- _Dataset extract_

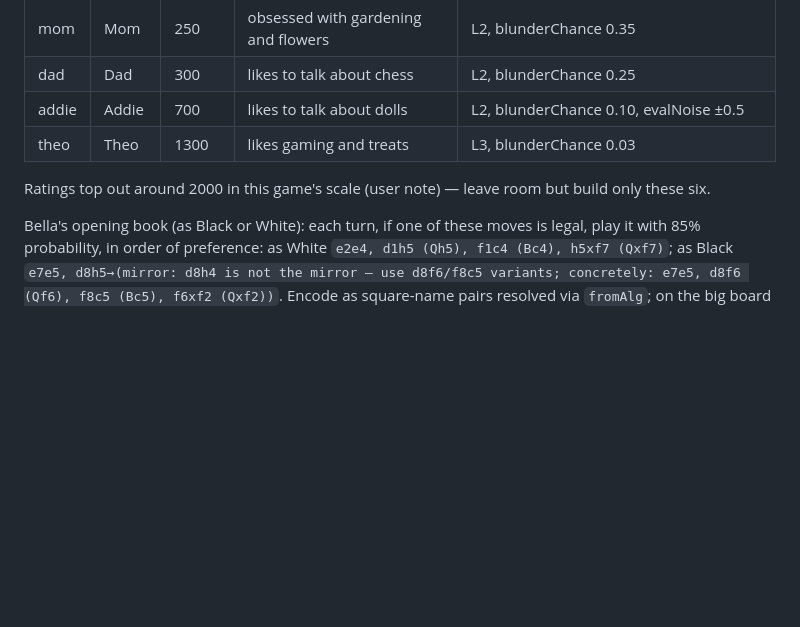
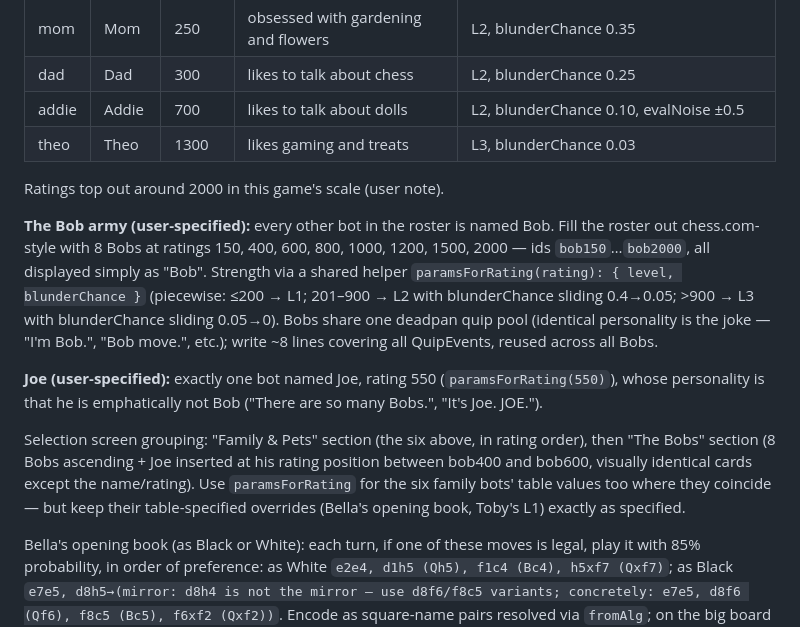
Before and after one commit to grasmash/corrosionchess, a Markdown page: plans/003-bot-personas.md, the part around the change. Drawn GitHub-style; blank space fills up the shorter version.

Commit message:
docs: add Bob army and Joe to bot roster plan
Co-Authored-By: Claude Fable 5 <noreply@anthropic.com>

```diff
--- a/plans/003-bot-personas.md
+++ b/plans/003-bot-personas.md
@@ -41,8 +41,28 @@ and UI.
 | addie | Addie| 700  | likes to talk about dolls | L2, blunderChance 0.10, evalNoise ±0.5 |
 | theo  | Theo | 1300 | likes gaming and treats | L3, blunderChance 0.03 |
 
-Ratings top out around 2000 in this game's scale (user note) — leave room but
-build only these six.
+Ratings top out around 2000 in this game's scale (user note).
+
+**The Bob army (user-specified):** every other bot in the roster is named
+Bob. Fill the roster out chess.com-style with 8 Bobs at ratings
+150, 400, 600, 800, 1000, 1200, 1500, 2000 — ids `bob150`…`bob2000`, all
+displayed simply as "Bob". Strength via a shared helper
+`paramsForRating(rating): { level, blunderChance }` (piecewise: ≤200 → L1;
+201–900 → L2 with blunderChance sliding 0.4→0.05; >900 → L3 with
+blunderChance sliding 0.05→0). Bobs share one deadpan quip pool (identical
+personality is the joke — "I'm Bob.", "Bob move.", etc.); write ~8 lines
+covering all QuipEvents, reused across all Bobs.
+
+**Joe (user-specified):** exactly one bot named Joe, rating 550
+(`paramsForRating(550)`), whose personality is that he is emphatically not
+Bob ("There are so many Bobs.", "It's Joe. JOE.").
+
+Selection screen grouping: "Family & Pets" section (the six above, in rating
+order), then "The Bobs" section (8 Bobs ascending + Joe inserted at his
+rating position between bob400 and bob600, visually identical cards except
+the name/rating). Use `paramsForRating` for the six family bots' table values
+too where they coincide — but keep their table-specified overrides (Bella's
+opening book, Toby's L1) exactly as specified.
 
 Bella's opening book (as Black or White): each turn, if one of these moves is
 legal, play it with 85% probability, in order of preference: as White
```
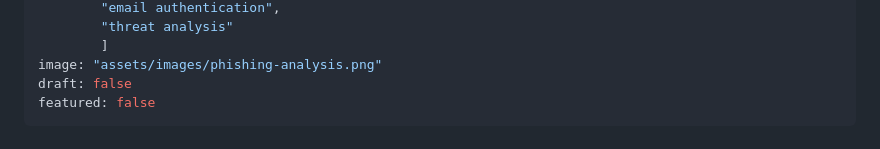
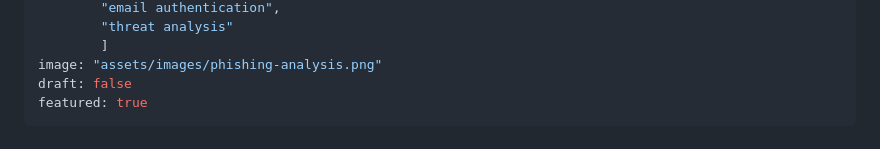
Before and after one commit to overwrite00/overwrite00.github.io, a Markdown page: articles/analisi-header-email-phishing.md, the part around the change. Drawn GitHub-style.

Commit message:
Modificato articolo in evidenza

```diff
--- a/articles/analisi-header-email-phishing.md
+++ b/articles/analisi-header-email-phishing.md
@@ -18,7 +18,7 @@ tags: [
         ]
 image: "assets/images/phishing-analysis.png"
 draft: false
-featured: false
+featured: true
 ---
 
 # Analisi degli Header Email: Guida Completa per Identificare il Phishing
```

- _Problem_
Identify each line in the records above containing the word "blunderChance"; copy those lines.

- _Your solution_
 | addie | Addie| 700  | likes to talk about dolls | L2, blunderChance 0.10, evalNoise ±0.5 |
 | theo  | Theo | 1300 | likes gaming and treats | L3, blunderChance 0.03 |
+`paramsForRating(rating): { level, blunderChance }` (piecewise: ≤200 → L1;
+201–900 → L2 with blunderChance sliding 0.4→0.05; >900 → L3 with
+blunderChance sliding 0.05→0). Bobs share one deadpan quip pool (identical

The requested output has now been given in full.